Deeds of the Franks, Book III, Chapter ix, cont.

Right from the first, these were our appointed battle lines. On the left part was that wise man, Bohemond, Robert of Normandy and the skillful Tancred, Robert de Ansa, Richard of the Principality. The Bishop of Le Puy came across the other mountain and encircled the amazed Turks on all sides. On the left, also rode the bravest of soldiers Raymond, the Count of St. Giles. On the right part was Duke Godfrey, sternest soldier in Flanders the Count, Hugo the Great and many other whose names I do not know.

However, immediately upon the arrival of our soldiers, the Turks, Arabs, Saracens and Agulani, all barbarian nations, gave flight swiftly through shortcuts on the mountains and across the flat plains. There were however numbers of Turks, Persians, Publicans, Saracens, Agulani, and other pagans 360,000 over and above the Arabs, whose number is known to no one except God alone. They fled much too quickly to their own tents, and there it was not permitted them to remain for a little while. For a second time, they took flight, and we had followed them killing them all in one day. And we received the many spoils, gold, silver, horses and asses, camels, sheep, and oxen and so much else that I cannot know. And unless the Lord was been with us in war and had quickly set up another battle line for us we would not have escaped, this battle lasted from the third hour to the ninth. But the all-powerful God, devout and compassionate, who would not permit his own soldiers to perish, nor to fall into the hands of his enemies, sent aide quickly to us. There were among the dead, two of our noble soliders, that is Godfrey of Mount Scabioso, William, son of the Marquis and the brother of Tancred, and other knights and foot soldiers whose names I do not know.

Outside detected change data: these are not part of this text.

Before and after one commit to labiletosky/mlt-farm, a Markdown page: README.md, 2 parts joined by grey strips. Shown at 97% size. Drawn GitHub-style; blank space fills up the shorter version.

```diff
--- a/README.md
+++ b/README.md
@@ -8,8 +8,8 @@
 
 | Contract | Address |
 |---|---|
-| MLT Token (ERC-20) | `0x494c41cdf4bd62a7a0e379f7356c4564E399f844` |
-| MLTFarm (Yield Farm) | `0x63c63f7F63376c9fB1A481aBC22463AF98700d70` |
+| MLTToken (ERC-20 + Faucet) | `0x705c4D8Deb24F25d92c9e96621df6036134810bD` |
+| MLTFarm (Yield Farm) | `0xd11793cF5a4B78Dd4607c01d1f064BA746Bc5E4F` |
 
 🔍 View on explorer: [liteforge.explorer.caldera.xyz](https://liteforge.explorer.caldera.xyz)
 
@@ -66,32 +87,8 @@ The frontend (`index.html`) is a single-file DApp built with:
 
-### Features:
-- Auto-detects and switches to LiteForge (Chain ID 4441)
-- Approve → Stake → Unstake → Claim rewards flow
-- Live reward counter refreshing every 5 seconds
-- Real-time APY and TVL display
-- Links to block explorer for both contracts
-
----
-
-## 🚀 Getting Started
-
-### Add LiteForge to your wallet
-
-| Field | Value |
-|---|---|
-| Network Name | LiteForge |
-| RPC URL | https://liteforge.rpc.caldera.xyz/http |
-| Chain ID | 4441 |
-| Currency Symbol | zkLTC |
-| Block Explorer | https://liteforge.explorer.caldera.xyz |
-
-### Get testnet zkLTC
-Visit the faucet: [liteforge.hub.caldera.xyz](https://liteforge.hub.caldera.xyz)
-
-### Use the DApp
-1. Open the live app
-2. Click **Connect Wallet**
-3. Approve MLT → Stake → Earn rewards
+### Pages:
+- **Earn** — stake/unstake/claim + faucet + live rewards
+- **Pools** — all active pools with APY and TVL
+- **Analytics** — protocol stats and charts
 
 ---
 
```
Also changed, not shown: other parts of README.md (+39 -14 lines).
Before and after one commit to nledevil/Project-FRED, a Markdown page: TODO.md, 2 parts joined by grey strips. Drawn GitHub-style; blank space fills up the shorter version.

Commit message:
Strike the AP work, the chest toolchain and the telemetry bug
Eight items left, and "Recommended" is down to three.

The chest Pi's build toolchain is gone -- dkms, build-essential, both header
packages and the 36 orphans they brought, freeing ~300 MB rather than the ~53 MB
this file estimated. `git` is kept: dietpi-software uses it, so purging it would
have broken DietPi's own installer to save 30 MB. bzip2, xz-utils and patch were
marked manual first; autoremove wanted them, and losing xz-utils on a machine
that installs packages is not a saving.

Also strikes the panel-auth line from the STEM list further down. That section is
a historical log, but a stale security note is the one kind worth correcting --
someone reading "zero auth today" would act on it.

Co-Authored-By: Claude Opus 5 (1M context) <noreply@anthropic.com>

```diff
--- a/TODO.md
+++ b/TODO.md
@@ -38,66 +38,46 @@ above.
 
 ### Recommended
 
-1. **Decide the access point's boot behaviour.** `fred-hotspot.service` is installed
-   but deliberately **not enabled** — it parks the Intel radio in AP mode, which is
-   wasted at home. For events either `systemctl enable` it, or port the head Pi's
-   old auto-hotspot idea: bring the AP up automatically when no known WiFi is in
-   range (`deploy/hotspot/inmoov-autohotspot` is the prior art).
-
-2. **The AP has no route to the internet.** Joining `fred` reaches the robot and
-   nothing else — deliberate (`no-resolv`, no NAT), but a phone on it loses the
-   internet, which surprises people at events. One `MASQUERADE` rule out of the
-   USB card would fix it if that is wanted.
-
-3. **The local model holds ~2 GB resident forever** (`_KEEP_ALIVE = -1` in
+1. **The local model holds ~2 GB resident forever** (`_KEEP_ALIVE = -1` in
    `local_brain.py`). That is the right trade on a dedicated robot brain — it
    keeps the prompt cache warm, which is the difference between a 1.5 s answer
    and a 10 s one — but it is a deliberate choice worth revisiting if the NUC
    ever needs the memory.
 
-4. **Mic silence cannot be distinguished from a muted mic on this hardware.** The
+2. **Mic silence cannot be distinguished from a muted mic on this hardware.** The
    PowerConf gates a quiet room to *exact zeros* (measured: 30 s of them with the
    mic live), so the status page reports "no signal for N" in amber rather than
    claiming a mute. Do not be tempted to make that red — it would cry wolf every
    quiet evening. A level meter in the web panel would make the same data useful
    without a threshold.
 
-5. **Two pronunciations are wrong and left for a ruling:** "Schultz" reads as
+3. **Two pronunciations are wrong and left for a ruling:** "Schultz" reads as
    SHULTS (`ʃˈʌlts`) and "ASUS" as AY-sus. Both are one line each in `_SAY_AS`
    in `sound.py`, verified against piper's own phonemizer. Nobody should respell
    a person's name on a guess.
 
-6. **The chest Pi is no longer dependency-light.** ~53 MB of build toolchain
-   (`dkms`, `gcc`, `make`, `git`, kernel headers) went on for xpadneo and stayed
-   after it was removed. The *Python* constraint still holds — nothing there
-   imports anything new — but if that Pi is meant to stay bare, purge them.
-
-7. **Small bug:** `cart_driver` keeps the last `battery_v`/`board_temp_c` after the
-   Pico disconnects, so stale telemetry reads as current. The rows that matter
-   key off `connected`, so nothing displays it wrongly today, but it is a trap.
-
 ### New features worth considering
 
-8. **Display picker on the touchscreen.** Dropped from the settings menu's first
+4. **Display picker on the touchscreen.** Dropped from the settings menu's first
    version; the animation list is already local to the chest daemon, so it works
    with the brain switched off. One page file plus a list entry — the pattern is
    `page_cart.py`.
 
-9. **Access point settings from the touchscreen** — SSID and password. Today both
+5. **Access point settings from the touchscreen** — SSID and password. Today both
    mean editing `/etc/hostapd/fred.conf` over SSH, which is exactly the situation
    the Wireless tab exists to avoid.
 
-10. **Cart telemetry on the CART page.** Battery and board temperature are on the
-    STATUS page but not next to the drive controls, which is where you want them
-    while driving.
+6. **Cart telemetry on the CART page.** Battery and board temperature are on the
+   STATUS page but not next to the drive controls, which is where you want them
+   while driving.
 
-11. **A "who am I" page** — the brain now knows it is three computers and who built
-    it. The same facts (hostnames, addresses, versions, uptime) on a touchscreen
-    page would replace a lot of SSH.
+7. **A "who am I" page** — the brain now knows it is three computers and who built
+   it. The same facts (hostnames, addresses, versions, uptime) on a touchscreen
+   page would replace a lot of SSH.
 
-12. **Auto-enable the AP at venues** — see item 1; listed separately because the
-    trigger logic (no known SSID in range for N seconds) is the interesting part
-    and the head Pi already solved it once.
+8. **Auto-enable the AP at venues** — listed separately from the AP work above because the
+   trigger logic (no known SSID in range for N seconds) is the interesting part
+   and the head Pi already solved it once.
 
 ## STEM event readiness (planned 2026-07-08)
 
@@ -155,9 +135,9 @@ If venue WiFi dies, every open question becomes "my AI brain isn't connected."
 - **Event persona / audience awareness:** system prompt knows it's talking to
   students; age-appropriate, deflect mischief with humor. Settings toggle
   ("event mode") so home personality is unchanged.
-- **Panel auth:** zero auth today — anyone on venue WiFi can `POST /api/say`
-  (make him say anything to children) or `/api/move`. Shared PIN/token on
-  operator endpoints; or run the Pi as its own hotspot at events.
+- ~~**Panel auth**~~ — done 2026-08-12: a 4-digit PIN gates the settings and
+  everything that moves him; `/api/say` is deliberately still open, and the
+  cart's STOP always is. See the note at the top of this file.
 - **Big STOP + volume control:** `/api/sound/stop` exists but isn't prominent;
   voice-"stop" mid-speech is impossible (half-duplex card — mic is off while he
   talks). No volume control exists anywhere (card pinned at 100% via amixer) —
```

Was there ever anyone so wise and learned that he would dare to describe the military skill and might of the Turks, who was reckoning to frighten the people of the Franks with their arrows just as they terrified the Arabs, Saracens, Armenians, Syrians and Greeks? But if it is pleasing to God they would never prevail as much as our people did. They say truly themselves to be of the race of the Franks and as such no man is more naturally given to be warriors than the Franks and them. I speak the truth that no one will dare to forbid. Certainly if they would always have been steadfast in Christian faith and with Christian sanctity, and they would chose to acknowledge one god in the trinity - of God and his Son born of a virgin mother, that he suffered and had been resurrected from death and to have ascended into heaven with his disciples looking on and to have sent full comfort by the Holy Ghost and, with right minds and faith, if they had believed in him, reigning in heaven and on earth then nothing would be able to destroy these Turks not power, or greater strength, or wars, or greatest of minds. And however through the grace of God, the victory was ours. This war had been fought on the first of July.


Tracy said...

if they had believed in him, reigning in heaven and on earth then nothing would be able to destroy these Turks not power, or greater strength, or wars, or greatest of minds.
But if the Turks had been Christians, they surely wouldn't have been fighting them anyway?

The Red Witch said...

Not there would not have been any need to fight them. Anonymous was commenting that they were such a formidable fighting force that, if God had been on their side for being Christian, they would have been invincible.